Editor’s note: this story is part of a series The Tribune is writing on local clubs.
Elkin High’s environmental club is a year old this month, and already the members have broken new ground at the school.
The club helps with recycling efforts on campus but also works in the school’s new garden. The garden and the resulting vegetables, fruits, herbs, and perennial flowers, are the visible signs of the behind-the-scenes effort.
The environmental club is the first in the school’s history, offering students the chance to help with fight pollution while learning natural ways to grow and care for plants. The students are taught how to be part climatologists, part farmers in hopes the interest they show in the environment now will continue long after high school.
English teacher April Swarey and science teacher Ruthann McComb are the faculty advisers for the club. They began the club as part of a call to action by the Alliance for Climate Education (ACE).
A guest speaker from ACE spoke in April 2012 to the high school, urging the school to create a club to raise awareness about the environment and to make changes to improve its state. McComb felt she could get behind the idea, and thought she could be an adviser.
In the fall semester of 2012 the club had 20 members. Students have “boosted” the existing recycling around the high school, which includes plastic, paper, and aluminum cans.
Each classroom has a recycling bin that gets emptied regularly by students. Faculty members are sent an email notifying them when the pickup will occur.
“The club’s main goal is to raise awareness about environmental issues [to explore] what actions students can take to improve these issues, to encourage students who wish to study these topics after high school, and to build partnerships between EHS and community organizations,” McComb said.
The garden is the centerpiece of the club’s activity. McComb and Swarey met students at the school over summer break to start the garden in June 2012. Swarey said many students showed up and never complained or slacked off.
The garden was fertilized and prepared for planting in the fall, but maintenance workers mistook the plot for a bare patch of ground and seeded it with fescue. The effects are still evident, but Swarey said she “had never seen grass grow so well.”
The advisers hope that continued tilling over several seasons and the somewhat frail nature of fescue’s heat tolerance will allow the garden to naturally reclaim its borders without using Roundup.
The first spring planting day is Earth Day, April 22. The advisers tilled the ground over the weekend, allowing students to start planting after school at 3 p.m. Monday.
Deer and groundhogs have been a menace to the garden due to the appeal of the sweet potatoes and other crops grown. Advisers are in the process of seeking donations and grants to fund a eight feet tall fence to exclude the deer and other animals from entering.
Advisers will write grants during the summer months while class is out to secure the $1,500 needed. Donations are also accepted.

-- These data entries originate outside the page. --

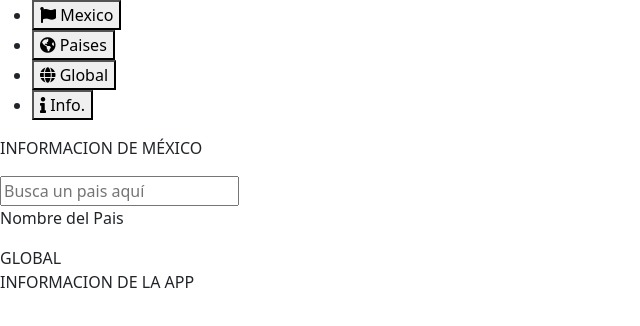
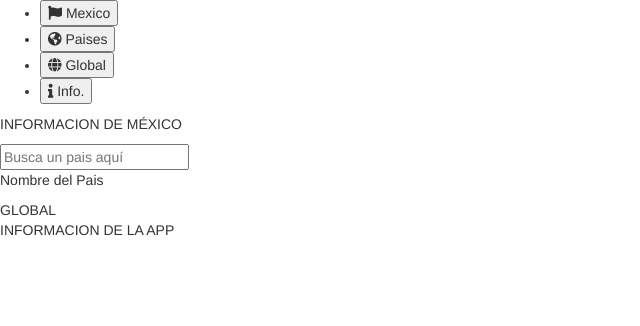
Before and after one commit to GabrielTenZig/ProyectCovid, a plain HTML site: page index.html in a window 1280 px wide. Shown: the whole page, without its empty margins (0-640 px from the left). Drawn offline with nearby package versions, Linux system fonts and the light colour scheme.

Commit message:
Se modifico las URLs de las CDNs de Bootstrap

```diff
--- a/index.html
+++ b/index.html
@@ -5,10 +5,13 @@
     <meta name="viewport" content="width=device-width, initial-scale=1.0">
 
     <!-- USAREMOS BOOTSTRAP PARA UTILIZAR BARRAS PARA MOSTRAR LA INFORMACION -->
-    <link href="https://cdn.jsdelivr.net/npm/bootstrap@5.0.0-beta2/dist/css/bootstrap.min.css" rel="stylesheet" integrity="sha384-BmbxuPwQa2lc/FVzBcNJ7UAyJxM6wuqIj61tLrc4wSX0szH/Ev+nYRRuWlolflfl" crossorigin="anonymous">
+    <!-- <link href="https://cdn.jsdelivr.net/npm/bootstrap@5.0.0-beta2/dist/css/bootstrap.min.css" rel="stylesheet" integrity="sha384-BmbxuPwQa2lc/FVzBcNJ7UAyJxM6wuqIj61tLrc4wSX0szH/Ev+nYRRuWlolflfl" crossorigin="anonymous"> -->
+
+    <!-- Latest compiled and minified CSS -->
+    <link rel="stylesheet" href="https://maxcdn.bootstrapcdn.com/bootstrap/3.3.7/css/bootstrap.min.css" integrity="sha384-BVYiiSIFeK1dGmJRAkycuHAHRg32OmUcww7on3RYdg4Va+PmSTsz/K68vbdEjh4u" crossorigin="anonymous">
 
     <!-- ANIMATE CSS -->
-    <link rel="stylesheet" href="https://cdnjs.cloudflare.com/ajax/libs/animate.css/4.1.1/animate.min.css"/>
+    <!-- <link rel="stylesheet" href="https://cdnjs.cloudflare.com/ajax/libs/animate.css/4.1.1/animate.min.css"/> -->
 
     <!-- ESTILOS GLOBALES -->
     <link rel="stylesheet" href="css/variables.css">
@@ -89,6 +92,10 @@
     <script type="module" src="./app.js"></script>
     <!-- BOOSTRAP -->
     <!-- JavaScript Bundle with Popper -->
-    <script src="https://cdn.jsdelivr.net/npm/bootstrap@5.0.0-beta2/dist/js/bootstrap.bundle.min.js" integrity="sha384-b5kHyXgcpbZJO/tY9Ul7kGkf1S0CWuKcCD38l8YkeH8z8QjE0GmW1gYU5S9FOnJ0" crossorigin="anonymous"></script>
+    <!-- <script src="https://cdn.jsdelivr.net/npm/bootstrap@5.0.0-beta2/dist/js/bootstrap.bundle.min.js" integrity="sha384-b5kHyXgcpbZJO/tY9Ul7kGkf1S0CWuKcCD38l8YkeH8z8QjE0GmW1gYU5S9FOnJ0" crossorigin="anonymous"></script> -->
+
+    <!-- Latest compiled and minified JavaScript -->
+    <script src="https://maxcdn.bootstrapcdn.com/bootstrap/3.3.7/js/bootstrap.min.js" integrity="sha384-Tc5IQib027qvyjSMfHjOMaLkfuWVxZxUPnCJA7l2mCWNIpG9mGCD8wGNIcPD7Txa" crossorigin="anonymous"></script>
+
 </body>
 </html>
```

To combat the deer until the fence is purchased students will use plants that are not typically preferences of deer. Irish potatoes, onions, garlic and many items in the nightshade family may lessen the effect deer and groundhogs have on the garden.
The club also aids other organizations. The garden provides food for classes at the high school to prepare as part of their cooking curriculum. The garden saves the classes money on groceries and also gives them healthy, locally grown produce.
Club members also helped the Elkin Valley Trails Association with its trail construction on March 23. Students helped at the Stone Mountain end of the trail to clear it for its future opening.
McComb said the club was also exploring partnerships with Trout Unlimited, Yadkin Riverkeeper, and the Town of Elkin’s Parks and Recreation Department for specialized projects. The Elkin Garden Club and the Surry County Cooperative Extension are aiding in the garden project.
The Garden Club has promised the students a bench for the garden. McComb and Swarey are expecting to divide the garden into sections based on the type of plants growing, with the provided bench at one corner and a birdbath in the center. Fruit trees are also a future goal.
In the short time it has been active Elkin High’s Environmental Club has made efforts that benefited the students, not just of the club, but of the whole school.
Meetings are held one Friday each month at 7:30 a.m. in McComb’s class.
To contact Taylor Pardue call 336-835-1513 ext. 15, or email him at firstname.lastname@example.org.